Dansby Swanson will likely play a more integral role in the Braves’ lineup in 2017. After hitting eighth in the order for 101 of his 145 career plate appearances, the franchise’s top prospect and starting shortstop is being considered for the No. 2 spot in Brian Snitker’s lineup.
“I think Dansby can pretty much handle anything we throw at him after what I witnessed,” said Snitker, who is entering his first season as the organization’s full-time manager. “Just the person he is, the make-up, the confidence, just a player. That kid is a baseball player. And he jumped in there at the end. And we talked about (that) when we hit him eighth and that's tough for a young guy, but shoot, he adjusted, adapted. And he's asking all the right questions, too.”
A preseason National League Rookie of the Year favorite, Swanson helped round out one of baseball’s best second-half offenses last season. While the Braves eased him into his first major-league action, sitting him against the league’s best pitchers early on, Swanson posted a .302/.361/.442 slash line with three home runs and three steals — finishing as one of 10 rookies with a .360 on-base percentage (minimum 100 plate appearances).
That production followed the 22-year-old’s 2016 minor-league success at High-A Carolina (167 weighted runs created plus) and Double-A Mississippi (117 weighted runs created plus).
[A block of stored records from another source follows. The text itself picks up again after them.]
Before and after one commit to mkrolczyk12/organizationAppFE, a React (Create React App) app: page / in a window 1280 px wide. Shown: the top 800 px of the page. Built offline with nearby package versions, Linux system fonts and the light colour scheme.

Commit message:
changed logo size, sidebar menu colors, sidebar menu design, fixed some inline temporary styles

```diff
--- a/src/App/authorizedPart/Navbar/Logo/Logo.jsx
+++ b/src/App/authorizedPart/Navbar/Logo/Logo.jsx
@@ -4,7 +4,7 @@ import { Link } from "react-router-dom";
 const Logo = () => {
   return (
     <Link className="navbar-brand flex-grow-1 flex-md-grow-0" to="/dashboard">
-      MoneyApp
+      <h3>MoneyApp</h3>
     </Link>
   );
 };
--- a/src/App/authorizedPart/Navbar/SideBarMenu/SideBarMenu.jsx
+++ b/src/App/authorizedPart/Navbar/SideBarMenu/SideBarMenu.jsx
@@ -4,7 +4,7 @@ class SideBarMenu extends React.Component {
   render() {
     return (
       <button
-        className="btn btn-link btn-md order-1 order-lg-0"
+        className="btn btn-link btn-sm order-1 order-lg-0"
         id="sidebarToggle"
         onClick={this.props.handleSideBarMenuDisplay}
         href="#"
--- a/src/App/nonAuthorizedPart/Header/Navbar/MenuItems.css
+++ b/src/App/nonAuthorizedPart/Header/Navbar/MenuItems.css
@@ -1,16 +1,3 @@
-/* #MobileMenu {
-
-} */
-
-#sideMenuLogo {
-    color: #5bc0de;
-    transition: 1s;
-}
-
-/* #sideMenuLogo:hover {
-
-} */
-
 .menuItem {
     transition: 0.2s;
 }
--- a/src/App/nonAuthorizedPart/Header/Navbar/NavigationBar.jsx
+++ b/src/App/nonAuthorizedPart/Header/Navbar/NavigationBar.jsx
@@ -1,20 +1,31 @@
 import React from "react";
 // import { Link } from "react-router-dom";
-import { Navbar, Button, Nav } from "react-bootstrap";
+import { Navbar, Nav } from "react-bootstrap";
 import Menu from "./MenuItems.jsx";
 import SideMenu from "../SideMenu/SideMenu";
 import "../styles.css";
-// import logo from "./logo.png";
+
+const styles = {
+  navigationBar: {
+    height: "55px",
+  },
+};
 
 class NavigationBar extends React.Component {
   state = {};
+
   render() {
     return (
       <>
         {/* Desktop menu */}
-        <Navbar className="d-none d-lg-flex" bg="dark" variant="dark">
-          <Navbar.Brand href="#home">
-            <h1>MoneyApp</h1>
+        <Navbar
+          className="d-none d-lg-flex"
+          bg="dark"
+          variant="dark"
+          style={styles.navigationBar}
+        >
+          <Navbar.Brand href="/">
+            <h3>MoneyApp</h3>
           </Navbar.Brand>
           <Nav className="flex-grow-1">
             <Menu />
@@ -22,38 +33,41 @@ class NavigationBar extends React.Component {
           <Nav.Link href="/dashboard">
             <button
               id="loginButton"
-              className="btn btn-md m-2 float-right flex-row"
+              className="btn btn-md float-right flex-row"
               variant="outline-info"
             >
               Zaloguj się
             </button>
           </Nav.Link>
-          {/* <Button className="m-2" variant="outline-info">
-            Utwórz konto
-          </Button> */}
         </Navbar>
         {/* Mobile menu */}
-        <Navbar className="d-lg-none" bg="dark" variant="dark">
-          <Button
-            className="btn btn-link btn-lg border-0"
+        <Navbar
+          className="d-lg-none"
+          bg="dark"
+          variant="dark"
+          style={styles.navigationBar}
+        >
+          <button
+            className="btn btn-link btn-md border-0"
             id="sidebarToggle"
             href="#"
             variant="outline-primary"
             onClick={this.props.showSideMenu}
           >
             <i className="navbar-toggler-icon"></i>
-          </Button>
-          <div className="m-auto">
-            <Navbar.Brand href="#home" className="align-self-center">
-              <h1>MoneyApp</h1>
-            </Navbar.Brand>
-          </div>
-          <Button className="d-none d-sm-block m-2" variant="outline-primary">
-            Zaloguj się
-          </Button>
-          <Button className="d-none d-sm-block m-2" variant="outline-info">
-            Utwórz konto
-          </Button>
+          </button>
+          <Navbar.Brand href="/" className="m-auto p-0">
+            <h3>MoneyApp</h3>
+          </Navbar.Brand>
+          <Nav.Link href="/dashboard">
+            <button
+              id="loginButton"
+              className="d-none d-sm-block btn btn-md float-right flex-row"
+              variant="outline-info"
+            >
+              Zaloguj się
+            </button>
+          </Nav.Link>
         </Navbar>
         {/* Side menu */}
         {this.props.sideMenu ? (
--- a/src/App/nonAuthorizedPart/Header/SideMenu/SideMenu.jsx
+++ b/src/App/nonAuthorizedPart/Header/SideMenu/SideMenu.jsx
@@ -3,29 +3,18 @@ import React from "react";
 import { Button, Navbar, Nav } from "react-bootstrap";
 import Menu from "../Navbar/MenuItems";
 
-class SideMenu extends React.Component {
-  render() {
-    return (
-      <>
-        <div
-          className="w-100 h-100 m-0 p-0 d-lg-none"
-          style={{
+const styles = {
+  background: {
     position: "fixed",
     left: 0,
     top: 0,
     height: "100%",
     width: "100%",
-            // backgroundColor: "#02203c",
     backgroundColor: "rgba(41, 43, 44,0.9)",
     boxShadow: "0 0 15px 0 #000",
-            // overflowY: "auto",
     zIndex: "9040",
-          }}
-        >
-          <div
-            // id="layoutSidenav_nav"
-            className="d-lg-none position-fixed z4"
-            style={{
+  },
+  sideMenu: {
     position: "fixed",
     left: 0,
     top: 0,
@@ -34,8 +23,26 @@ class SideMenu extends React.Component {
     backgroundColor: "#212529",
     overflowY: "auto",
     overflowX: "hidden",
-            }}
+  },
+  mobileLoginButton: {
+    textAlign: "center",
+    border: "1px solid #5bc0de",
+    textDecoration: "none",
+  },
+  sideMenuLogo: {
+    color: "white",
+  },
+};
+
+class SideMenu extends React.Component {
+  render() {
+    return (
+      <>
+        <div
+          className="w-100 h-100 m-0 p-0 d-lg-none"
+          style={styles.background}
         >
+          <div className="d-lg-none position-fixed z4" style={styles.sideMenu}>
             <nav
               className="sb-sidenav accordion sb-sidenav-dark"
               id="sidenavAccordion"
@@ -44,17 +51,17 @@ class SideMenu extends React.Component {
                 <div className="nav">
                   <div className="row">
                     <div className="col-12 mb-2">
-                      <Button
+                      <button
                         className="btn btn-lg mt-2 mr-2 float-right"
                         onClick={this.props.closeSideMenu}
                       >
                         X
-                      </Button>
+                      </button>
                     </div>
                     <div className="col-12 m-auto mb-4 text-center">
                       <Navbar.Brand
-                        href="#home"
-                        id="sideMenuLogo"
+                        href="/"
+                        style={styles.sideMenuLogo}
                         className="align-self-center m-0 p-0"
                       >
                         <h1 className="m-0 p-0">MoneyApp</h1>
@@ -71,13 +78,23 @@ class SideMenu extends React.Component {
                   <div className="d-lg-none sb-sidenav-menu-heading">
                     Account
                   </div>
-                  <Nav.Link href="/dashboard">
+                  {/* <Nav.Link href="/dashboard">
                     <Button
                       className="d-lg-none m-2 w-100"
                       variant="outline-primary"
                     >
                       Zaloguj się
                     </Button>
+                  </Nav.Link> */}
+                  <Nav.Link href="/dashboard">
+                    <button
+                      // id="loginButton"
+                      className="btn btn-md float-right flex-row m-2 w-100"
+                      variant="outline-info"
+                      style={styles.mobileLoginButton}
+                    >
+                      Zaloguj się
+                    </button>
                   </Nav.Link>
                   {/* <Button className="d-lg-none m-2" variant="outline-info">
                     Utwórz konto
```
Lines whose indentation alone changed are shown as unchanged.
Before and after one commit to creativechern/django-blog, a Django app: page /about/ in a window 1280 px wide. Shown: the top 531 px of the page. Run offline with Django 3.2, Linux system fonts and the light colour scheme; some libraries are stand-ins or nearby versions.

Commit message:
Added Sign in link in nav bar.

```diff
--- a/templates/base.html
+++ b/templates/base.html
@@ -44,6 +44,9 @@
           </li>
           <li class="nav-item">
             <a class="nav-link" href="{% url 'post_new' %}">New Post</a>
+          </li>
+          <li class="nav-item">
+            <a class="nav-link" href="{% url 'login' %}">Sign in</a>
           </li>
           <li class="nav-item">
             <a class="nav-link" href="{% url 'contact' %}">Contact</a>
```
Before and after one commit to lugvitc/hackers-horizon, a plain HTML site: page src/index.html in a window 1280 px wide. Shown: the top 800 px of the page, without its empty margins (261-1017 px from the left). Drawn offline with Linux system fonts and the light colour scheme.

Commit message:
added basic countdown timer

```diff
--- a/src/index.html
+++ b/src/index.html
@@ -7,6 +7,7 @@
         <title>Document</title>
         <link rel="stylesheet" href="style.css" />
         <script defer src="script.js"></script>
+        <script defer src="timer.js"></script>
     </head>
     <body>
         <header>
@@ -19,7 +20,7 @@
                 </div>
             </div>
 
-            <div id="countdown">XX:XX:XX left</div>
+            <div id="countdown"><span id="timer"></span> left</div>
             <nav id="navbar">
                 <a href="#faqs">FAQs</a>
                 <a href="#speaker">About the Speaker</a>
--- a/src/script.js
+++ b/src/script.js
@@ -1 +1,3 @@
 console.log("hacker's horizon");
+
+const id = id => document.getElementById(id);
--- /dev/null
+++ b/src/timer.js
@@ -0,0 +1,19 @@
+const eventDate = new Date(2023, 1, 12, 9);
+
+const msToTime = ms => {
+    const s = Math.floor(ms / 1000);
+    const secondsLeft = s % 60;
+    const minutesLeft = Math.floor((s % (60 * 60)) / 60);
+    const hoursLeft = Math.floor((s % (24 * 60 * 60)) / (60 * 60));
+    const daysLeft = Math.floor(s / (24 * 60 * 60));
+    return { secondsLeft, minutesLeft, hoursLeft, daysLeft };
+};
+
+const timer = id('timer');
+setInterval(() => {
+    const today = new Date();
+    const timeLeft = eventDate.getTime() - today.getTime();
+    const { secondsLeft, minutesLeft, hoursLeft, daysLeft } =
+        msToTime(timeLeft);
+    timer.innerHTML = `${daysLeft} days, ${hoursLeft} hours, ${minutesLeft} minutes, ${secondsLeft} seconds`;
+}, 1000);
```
In his lone start in the 2-hole last season, Swanson hit a solo home run and walked against the Philadelphia Phillies.
“Dansby’s a perfect 2-hole hitter because he can do so many things,” Braves president of baseball operations John Hart said. “It’s a valid point: When do we think (he’s ready)? Are we comfortable? Is Dansby gonna play the 8-hole the rest of next year?
“He's going to have a learning curve next year, too. Don't think he won't. It's not gonna be perfect. And that's OK. But what he did in the two months that he was up here, he learned a lot. He experienced it. To (Snitker's) point, we all came away going, “Boy, this is guy is OK.'”
The Braves featured a revolving door in the No. 2 spot in 2016 — statistically deemed the spot to place a team's most balanced hitter — with Adonis Garcia, Ender Inciarte, Chase d’Arnaud, Gordon Beckham, Erick Aybar, Daniel Castro and Nick Markakis splitting time there.
Garcia’s 47 appearances behind the leadoff spot led the team, and he produced down the stretch: The 31-year-old third baseman posted approximately league average numbers (96 OPS+) by hitting .285/.318/.425 with six homers and 11 doubles. Over the course of 162 games, however, the Braves claimed the second-worst numbers in the 2-hole last season, ahead of only the Oakland A’s.
“It's something I will talk to the guys about and we will get a feel for it in spring training and see where we're at,” Snitker said of Swanson. “I feel right now — ask me today, yeah, I feel very comfortable about him there.”
Relying on rookies in the second spot is rare. Over the past five seasons, only four teams have handed 300 or more plate appearances to a first-year player there. Of those four instances, three hit above league average: Bryce Harper, Francisco Lindor and Corey Seager.
Seager and Harper won the N.L. Rookie of the Year in their respective seasons while Lindor finished second in the American League race in 2015.